Pallbearers carry the coffin of the Rev. Jacques Hamel on 2 August outside the cathedral in Rouen, France. Father Hamel was killed 26 July in an attack on a church at Saint-Etienne-du-Rouvray near Rouen; the attack was carried out by assailants linked to the Islamic State.
(photo: CNS/Jacky Naegelen, Reuters)
Thousands of mourners, including Muslims, turn out for funeral of murdered French priest (CNS) During the 2 August funeral Mass for the Rev. Jacques Hamel, killed a week earlier by men claiming allegiance to the Islamic State, Archbishop Dominique Lebrun of Rouen stressed the need for forgiveness. “As brutal and unfair and horrible as (Father) Jacques’ death was, we have to look deep into our hearts to find the light,” he told the congregation of more than 1,500 at the Notre Dame Cathedral, while hundreds more watched the ceremony on a big screen outside in the rain...
Fighting rages in Aleppo (BBC) Intense fighting has continued around the Syrian city of Aleppo, where a rebel offensive is trying to break a government siege of rebel-held areas.

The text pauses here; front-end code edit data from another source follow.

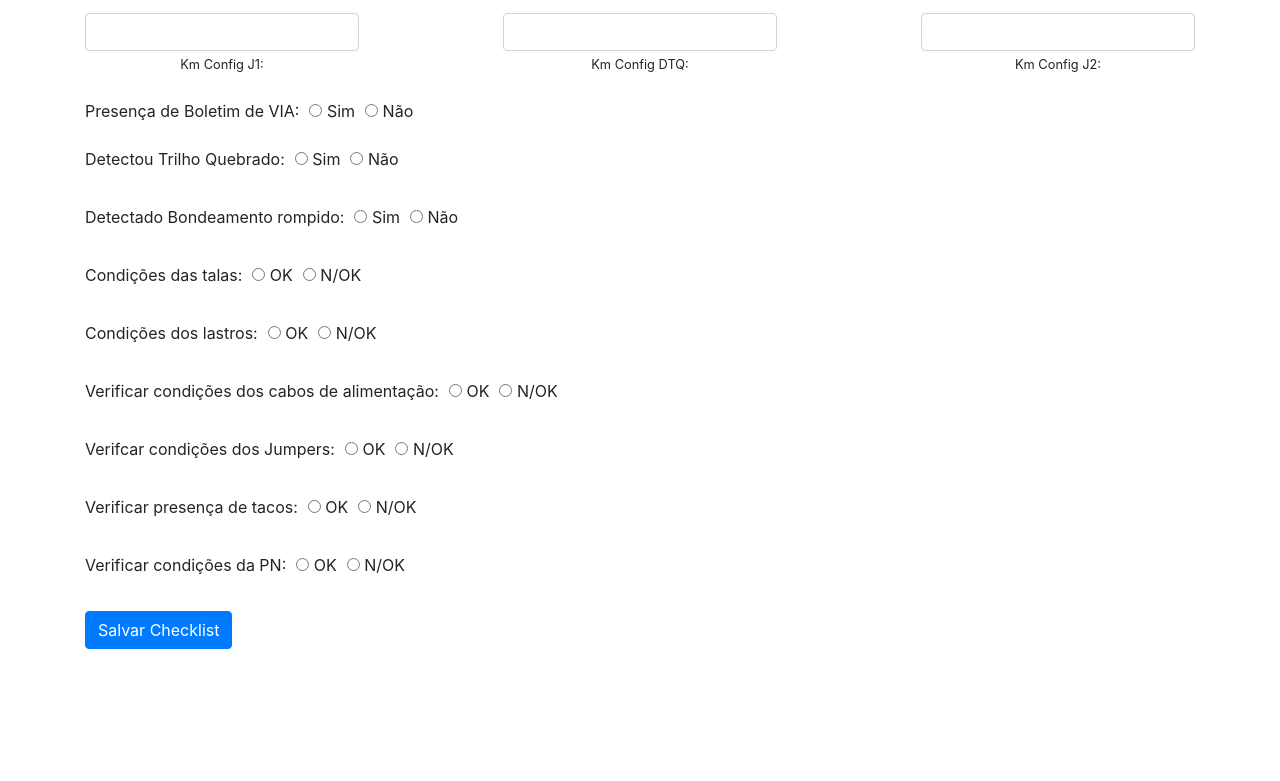
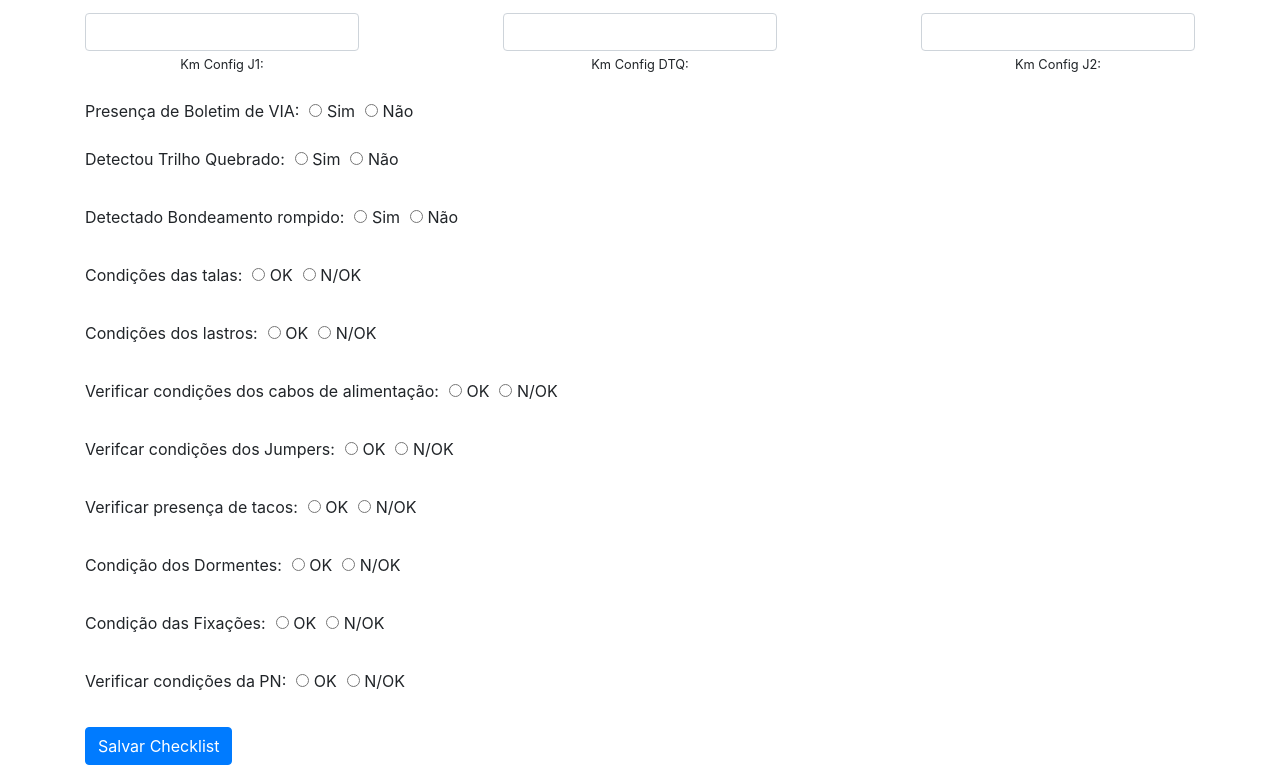
Before and after one commit to elderpereira/AppForms, a plain HTML site: page FormsChecklist/index.html in a window 1280 px wide. Shown: the part 981-1762 px from the top of the page. Before the commit the page ends 1646 px from the top, so only its background shows below. Drawn offline with nearby package versions, Linux system fonts and the light colour scheme.

Commit message:
adicionado novas opções

```diff
--- a/FormsChecklist/index.html
+++ b/FormsChecklist/index.html
@@ -190,7 +190,7 @@
                 var causaSelect = document.createElement('select');
                 causaSelect.name = 'causaBondeamento';
                 causaSelect.className = 'form-control';
-                var opcoes = ['Desgaste do material', 'Equipe trabalhando no local', 'Solda mal feita'];
+                var opcoes = ['Desgaste do material', 'Equipe trabalhando no local', 'Solda mal feita', 'Vandalismo'];
                 opcoes.forEach(function(opcao) {
                     var opcaoElement = document.createElement('option');
                     opcaoElement.value = opcao;
@@ -361,6 +361,38 @@
                 document.getElementById('causaTacos').style.display = show ? 'block' : 'none';
             }
             </script>
+
+            <!-- Condições dos Dormentes -->
+            <div class="form-group" style="display: flex; flex-direction: column;">
+                <div style="display: flex; align-items: center; margin-bottom: 10px;">
+                    <label style="margin-right: 10px;">Condição dos Dormentes:</label>
+                    <div style="margin-right: 10px;">
+                        <input type="radio" id="DormentesOK" name="CondicaoDormentes" value="ok">
+                        <label for="DormentesOK">OK</label>
+                    </div>
+                    <div>
+                        <input type="radio" id="DormentesNOK" name="CondicaoDormentes" value="nok">
+                        <label for="DormentesNOK">N/OK</label>
+                    </div>
+                </div>
+            </div>
+
+            <!-- Condição das Fixações -->
+            <div class="form-group" style="display: flex; flex-direction: column;">
+                <div style="display: flex; align-items: center; margin-bottom: 10px;">
+                    <label style="margin-right: 10px;">Condição das Fixações:</label>
+                    <div style="margin-right: 10px;">
+                        <input type="radio" id="FixacoesOK" name="CondicaoFixacoes" value="ok">
+                        <label for="FixacoesOK">OK</label>
+                    </div>
+                    <div>
+                        <input type="radio" id="FixacoesNOK" name="CondicaoFixacoes" value="nok">
+                        <label for="FixacoesNOK">N/OK</label>
+                    </div>
+                </div>
+            </div>
+
+
             <!-- condicoes PN-->
             <div class="form-group" style="display: flex; flex-direction: column;">
                 <div style="display: flex; align-items: center; margin-bottom: 10px;">
@@ -386,6 +418,7 @@
                 document.getElementById('observacoesPN').style.display = show ? 'block' : 'none';
             }
             </script>
+
 
 
             <div class="form-group">
```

Over the weekend, the rebels tried to reconnect an encircled area in the east with insurgent territory in the west. They set off a huge tunnel bomb underneath army positions in the strategic Ramouseh district. The army has been fighting back with the help of Russian air strikes to stop the rebels breaking through...
British jets bomb Saddam’s palace used by ISIS in Iraq (The Guardian) British fighter jets have bombed a former palace of Saddam Hussein being used as a training centre for Isis recruits in Iraq, according to the UK Ministry of Defense. A pair of RAF Tornados took part as a multinational squadron attacked the headquarters and training centre for foreign terrorist recruits, located close to the Tigris in Mosul...
U.S. will likely reach goal of admitting 10,000 refugees (International Business Times) While the U.S. acceptance rate of Syrian refugees has increased in recent months, the resettlement groups would like to see more done. America’s neighbor to the north has accepted almost 30,000 Syrian refugees since November 2015 and Canadian Prime Minister Justin Trudeau has made a point of welcoming new arrivals in a public manner...
Aftermath of Turkey coup attempt delays reconciliation with Israel (The Jerusalem Post) Last month’s attempted coup in Turkey and its aftermath have pushed off normalization of Israeli-Turkish ties, since the requisite accord has not yet come before the parliament in Ankara...
Detroit imams send condolences to Archbishop (Archdiocese of Detroit) Detroit Archbishop Allen Vigneron was moved this week to have received correspondences from local Imams on behalf of Michigan Muslims, expressing condolences for the death of Catholic priest Father Jacques Hamel, who was killed by terrorists in Normandy, France, on 26 July. “We are greatly saddened and troubled to hear of his tragic death and wish to express our sadness that so humble a servant of God was called to his Lord in such a cruel and violent manner,” wrote Imam Steve Mustapha Elturk, co-chair of the Imams Council, in a letter sent to Archbishop Vigneron on behalf of the Michigan Muslim Community Council (MMCC)...
Pope Francis meets with refugees during audience (Vatican Radio) Pope Francis met with a group of 65 child refugees from Syria and Eritrea on Wednesday during his General Audience. The children are staying in the small town of Castelnuovo di Porto, north of Rome...